== Segment start ==
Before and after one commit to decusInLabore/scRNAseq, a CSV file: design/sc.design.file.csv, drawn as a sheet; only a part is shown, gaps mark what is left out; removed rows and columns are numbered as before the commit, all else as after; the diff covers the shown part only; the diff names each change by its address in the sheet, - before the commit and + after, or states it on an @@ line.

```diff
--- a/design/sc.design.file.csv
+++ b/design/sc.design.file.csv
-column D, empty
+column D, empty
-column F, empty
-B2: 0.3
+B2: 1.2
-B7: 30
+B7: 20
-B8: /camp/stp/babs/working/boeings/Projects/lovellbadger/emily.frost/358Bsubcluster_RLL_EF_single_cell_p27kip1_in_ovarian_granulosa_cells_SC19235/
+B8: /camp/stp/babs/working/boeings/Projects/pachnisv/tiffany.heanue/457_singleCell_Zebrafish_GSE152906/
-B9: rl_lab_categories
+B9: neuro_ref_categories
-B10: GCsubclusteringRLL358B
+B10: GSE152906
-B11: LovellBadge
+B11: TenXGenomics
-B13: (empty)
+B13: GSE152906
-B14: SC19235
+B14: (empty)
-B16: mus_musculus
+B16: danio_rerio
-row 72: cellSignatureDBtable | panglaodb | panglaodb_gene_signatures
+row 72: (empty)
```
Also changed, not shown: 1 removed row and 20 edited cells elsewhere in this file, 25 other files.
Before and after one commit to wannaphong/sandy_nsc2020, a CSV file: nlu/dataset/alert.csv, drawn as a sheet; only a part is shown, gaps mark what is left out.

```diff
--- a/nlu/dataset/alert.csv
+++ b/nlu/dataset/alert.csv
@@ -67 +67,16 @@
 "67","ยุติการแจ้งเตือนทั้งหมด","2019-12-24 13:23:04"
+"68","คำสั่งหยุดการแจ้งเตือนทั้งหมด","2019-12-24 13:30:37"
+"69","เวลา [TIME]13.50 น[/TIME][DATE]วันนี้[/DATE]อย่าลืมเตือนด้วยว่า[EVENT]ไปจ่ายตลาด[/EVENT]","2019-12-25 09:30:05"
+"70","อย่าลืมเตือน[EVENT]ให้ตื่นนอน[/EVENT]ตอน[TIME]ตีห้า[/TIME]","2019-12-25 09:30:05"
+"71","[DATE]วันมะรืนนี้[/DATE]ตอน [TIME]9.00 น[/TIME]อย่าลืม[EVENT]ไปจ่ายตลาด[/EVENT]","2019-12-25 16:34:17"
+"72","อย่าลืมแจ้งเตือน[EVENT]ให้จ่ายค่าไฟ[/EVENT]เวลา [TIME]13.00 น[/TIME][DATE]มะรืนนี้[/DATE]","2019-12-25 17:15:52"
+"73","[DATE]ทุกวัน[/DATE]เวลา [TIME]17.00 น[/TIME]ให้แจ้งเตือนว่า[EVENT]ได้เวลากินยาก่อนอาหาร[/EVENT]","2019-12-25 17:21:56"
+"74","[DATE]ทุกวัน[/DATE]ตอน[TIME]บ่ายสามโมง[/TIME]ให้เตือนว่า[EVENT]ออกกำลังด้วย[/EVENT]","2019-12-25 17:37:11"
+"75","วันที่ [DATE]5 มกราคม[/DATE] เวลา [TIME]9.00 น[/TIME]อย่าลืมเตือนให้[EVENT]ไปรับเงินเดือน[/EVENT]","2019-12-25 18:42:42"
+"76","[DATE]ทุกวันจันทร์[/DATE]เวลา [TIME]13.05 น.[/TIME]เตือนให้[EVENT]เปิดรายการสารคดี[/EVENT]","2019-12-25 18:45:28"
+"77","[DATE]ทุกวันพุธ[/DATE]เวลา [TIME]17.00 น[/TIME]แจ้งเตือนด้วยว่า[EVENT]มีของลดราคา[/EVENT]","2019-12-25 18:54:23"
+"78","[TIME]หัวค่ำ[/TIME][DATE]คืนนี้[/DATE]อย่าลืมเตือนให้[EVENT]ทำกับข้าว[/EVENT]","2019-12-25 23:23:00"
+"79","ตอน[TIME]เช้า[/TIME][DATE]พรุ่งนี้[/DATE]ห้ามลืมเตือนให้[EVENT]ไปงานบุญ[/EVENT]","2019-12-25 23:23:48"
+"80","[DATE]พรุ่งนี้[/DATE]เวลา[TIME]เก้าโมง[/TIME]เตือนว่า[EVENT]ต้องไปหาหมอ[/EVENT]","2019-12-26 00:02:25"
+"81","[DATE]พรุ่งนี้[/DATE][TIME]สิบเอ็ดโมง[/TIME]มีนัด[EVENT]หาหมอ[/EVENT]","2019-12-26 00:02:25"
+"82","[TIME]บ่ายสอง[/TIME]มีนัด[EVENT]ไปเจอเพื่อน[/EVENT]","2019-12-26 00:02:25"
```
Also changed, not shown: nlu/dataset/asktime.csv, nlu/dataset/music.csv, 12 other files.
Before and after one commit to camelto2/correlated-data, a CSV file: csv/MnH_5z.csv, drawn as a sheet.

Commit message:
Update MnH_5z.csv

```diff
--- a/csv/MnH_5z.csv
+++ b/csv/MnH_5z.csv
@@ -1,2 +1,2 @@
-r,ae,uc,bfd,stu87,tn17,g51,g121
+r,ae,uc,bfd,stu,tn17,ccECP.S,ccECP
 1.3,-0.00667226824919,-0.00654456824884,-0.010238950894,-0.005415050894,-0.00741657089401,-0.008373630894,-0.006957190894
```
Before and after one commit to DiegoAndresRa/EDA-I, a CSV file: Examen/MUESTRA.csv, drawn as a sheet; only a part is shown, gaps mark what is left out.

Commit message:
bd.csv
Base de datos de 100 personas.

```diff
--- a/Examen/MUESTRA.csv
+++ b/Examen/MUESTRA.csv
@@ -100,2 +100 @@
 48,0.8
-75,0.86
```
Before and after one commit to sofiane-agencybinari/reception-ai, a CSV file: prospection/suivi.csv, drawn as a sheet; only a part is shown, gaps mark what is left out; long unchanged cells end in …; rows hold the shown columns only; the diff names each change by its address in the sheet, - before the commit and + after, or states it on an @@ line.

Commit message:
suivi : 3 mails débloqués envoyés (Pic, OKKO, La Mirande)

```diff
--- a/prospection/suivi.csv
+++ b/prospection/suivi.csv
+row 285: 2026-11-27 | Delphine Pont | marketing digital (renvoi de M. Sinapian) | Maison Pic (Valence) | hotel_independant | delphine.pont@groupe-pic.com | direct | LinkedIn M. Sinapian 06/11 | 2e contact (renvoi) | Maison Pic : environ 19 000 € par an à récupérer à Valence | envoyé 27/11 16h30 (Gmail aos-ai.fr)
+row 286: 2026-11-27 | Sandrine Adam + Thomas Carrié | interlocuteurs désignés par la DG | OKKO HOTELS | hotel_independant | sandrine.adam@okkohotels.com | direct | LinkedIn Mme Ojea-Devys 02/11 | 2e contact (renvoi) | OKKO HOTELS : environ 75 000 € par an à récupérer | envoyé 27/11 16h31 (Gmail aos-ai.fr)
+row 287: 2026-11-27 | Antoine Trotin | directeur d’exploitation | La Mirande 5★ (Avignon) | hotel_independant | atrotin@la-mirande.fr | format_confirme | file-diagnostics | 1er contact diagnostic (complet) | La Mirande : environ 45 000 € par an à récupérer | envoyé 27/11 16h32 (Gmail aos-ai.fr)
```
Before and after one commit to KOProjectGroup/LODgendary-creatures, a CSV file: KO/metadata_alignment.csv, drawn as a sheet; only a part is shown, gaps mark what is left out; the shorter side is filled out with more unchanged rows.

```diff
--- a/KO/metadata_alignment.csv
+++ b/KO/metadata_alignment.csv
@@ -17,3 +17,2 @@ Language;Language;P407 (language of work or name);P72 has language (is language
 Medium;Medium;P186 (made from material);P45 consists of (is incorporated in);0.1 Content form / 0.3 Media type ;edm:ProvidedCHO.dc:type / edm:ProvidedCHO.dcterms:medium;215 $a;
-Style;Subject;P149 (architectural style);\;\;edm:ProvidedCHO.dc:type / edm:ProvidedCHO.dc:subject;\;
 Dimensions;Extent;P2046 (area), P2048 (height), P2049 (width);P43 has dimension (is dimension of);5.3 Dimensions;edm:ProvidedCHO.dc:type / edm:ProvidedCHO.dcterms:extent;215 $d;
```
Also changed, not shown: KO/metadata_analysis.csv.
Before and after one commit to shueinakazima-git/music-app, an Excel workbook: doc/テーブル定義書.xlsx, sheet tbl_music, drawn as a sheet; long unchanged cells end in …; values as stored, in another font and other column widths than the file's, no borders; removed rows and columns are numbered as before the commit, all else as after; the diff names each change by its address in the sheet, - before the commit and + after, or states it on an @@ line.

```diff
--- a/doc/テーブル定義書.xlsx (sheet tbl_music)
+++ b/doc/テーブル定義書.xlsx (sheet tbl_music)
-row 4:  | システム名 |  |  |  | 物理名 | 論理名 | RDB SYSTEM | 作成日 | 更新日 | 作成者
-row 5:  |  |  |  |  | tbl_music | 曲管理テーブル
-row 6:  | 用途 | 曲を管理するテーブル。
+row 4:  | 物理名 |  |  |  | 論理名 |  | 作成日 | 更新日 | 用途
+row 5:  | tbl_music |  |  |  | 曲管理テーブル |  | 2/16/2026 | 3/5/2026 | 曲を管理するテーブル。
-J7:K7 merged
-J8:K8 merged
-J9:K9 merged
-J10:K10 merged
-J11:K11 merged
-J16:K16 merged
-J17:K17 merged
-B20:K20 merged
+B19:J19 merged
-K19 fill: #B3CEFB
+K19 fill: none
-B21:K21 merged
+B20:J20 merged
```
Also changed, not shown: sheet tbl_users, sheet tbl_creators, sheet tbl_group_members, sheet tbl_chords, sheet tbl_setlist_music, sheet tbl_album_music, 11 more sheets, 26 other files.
== Segment end ==
Please go line by line through the records above, copying each one that holds the string "numbered".

__YOUR RESPONSE__
Before and after one commit to decusInLabore/scRNAseq, a CSV file: design/sc.design.file.csv, drawn as a sheet; only a part is shown, gaps mark what is left out; removed rows and columns are numbered as before the commit, all else as after; the diff covers the shown part only; the diff names each change by its address in the sheet, - before the commit and + after, or states it on an @@ line.
Before and after one commit to shueinakazima-git/music-app, an Excel workbook: doc/テーブル定義書.xlsx, sheet tbl_music, drawn as a sheet; long unchanged cells end in …; values as stored, in another font and other column widths than the file's, no borders; removed rows and columns are numbered as before the commit, all else as after; the diff names each change by its address in the sheet, - before the commit and + after, or states it on an @@ line.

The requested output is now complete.